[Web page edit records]
---+---
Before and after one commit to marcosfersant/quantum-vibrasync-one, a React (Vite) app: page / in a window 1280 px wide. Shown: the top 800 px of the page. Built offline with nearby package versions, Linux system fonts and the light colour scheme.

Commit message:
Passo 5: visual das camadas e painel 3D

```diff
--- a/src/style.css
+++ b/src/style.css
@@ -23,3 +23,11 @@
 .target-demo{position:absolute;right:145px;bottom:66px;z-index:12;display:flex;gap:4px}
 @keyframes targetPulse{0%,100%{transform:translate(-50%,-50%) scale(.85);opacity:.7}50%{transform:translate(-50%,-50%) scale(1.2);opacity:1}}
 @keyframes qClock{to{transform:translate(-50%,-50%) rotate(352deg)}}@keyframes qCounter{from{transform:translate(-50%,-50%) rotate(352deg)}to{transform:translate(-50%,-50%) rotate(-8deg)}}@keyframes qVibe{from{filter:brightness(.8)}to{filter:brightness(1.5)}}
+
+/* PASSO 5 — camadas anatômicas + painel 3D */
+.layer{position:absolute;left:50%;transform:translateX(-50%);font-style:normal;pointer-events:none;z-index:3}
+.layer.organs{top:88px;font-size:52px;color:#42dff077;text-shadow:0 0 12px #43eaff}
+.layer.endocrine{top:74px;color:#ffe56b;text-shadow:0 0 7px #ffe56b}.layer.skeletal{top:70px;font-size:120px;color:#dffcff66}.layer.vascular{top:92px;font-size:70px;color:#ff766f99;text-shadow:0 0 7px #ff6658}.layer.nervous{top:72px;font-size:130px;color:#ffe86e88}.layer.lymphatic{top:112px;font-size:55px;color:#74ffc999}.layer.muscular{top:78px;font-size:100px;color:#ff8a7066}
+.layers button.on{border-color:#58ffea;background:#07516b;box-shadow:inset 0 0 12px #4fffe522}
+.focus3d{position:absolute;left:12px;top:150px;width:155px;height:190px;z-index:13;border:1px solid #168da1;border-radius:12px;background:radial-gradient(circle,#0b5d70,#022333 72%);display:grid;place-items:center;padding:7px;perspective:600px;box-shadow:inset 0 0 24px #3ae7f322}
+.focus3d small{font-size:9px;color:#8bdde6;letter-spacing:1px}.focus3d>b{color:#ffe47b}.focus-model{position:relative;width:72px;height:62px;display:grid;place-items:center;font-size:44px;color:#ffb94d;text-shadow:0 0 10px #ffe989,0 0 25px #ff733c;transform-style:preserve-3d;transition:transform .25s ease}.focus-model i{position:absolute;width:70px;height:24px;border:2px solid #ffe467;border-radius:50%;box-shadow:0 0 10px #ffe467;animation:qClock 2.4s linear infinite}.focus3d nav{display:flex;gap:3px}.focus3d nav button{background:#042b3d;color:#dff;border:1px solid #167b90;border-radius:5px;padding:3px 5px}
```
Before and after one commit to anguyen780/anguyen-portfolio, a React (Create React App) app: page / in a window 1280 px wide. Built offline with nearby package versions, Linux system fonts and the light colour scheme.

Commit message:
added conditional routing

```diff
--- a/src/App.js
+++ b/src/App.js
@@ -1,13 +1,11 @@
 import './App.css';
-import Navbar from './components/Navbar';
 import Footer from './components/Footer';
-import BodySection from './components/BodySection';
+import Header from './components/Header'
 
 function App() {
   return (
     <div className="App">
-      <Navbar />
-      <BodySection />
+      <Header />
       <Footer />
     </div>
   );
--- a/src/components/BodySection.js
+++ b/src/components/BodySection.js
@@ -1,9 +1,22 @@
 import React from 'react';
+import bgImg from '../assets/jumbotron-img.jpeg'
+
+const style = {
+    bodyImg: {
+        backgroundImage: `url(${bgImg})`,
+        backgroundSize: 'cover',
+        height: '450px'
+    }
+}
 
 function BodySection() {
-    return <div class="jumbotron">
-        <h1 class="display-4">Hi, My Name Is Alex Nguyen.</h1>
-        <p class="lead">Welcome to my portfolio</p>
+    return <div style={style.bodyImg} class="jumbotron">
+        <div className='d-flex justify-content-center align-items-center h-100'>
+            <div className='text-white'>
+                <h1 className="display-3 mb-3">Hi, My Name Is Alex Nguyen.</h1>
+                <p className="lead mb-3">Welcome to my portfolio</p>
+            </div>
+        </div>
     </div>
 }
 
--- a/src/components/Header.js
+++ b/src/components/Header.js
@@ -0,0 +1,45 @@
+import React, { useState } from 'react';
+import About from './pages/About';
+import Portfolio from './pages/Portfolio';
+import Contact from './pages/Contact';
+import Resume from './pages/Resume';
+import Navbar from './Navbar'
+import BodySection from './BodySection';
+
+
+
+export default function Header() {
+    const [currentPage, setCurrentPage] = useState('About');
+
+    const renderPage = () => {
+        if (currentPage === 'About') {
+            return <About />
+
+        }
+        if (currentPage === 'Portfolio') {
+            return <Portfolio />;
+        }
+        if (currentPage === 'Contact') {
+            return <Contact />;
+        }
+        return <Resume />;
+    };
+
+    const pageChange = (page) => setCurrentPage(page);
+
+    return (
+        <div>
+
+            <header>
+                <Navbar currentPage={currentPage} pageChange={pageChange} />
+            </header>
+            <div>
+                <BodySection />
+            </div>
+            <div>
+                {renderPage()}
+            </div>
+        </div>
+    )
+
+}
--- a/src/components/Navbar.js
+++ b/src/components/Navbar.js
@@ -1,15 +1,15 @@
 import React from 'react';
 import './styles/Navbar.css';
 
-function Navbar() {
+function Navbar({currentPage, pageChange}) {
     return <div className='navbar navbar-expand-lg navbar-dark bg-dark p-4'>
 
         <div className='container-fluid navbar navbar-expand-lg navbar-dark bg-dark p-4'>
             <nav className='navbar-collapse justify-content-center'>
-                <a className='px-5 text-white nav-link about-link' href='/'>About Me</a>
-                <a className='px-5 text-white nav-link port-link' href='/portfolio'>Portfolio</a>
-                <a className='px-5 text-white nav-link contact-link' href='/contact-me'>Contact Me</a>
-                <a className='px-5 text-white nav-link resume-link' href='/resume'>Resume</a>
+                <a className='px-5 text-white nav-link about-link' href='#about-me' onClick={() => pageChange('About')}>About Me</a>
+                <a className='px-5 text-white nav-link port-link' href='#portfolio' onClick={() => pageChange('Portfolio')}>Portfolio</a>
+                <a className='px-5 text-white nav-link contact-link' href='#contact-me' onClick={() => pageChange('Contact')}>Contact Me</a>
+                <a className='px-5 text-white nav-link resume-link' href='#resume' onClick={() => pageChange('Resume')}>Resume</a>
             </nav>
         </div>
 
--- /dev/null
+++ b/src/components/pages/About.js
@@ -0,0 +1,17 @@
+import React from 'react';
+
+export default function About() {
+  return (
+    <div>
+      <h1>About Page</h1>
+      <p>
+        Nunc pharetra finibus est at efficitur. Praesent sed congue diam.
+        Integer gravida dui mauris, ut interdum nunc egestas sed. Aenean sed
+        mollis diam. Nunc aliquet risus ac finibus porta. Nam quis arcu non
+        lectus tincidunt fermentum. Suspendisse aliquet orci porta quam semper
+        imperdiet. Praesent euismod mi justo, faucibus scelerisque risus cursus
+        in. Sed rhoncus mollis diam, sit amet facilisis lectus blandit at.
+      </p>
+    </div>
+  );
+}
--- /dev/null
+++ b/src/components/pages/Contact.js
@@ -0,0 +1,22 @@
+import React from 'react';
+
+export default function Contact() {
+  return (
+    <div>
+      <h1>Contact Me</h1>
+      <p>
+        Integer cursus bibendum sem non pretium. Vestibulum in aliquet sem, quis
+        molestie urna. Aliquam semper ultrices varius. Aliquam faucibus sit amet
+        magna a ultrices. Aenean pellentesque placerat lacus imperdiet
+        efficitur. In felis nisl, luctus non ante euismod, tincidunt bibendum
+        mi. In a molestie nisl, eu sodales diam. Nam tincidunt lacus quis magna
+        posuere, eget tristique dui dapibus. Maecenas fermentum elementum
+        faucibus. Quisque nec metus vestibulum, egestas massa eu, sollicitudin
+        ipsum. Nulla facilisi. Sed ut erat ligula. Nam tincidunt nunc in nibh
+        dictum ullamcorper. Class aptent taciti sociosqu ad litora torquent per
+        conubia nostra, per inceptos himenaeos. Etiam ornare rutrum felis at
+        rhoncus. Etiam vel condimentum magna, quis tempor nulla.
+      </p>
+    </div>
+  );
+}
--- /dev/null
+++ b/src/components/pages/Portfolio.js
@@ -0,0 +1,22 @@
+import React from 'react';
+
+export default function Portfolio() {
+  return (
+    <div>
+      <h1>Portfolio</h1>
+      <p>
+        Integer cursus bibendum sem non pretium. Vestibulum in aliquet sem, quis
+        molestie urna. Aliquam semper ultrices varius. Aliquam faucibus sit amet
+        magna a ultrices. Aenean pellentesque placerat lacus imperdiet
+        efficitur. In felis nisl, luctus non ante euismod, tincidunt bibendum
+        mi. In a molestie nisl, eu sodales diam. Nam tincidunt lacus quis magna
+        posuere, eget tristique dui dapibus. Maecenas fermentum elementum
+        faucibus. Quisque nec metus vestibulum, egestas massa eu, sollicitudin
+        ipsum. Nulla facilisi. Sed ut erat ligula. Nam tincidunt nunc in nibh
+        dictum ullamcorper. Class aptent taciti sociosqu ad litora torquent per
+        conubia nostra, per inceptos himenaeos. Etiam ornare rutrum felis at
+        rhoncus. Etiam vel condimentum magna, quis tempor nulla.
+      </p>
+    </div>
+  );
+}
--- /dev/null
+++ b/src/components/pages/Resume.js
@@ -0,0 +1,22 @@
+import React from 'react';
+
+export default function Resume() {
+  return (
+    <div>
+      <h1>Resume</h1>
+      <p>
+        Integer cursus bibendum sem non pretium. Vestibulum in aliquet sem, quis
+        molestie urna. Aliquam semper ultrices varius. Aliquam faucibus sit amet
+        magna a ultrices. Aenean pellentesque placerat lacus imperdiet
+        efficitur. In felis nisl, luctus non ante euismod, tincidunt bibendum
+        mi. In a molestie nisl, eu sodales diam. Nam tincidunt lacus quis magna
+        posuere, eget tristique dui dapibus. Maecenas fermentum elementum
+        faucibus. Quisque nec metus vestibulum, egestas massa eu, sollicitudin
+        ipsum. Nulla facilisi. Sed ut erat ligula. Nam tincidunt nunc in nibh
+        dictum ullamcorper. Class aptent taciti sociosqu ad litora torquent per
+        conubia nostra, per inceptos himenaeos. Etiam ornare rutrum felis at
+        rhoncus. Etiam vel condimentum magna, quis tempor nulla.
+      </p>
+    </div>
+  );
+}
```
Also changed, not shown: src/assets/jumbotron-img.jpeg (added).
---+---
§ **TASK ITEM**
This exercise requires the lines of the entries containing the string "About".

§ **WRITTEN REPLY**
+import About from './pages/About';
+    const [currentPage, setCurrentPage] = useState('About');
+        if (currentPage === 'About') {
+            return <About />
-                <a className='px-5 text-white nav-link about-link' href='/'>About Me</a>
+                <a className='px-5 text-white nav-link about-link' href='#about-me' onClick={() => pageChange('About')}>About Me</a>
+++ b/src/components/pages/About.js
+export default function About() {
+      <h1>About Page</h1>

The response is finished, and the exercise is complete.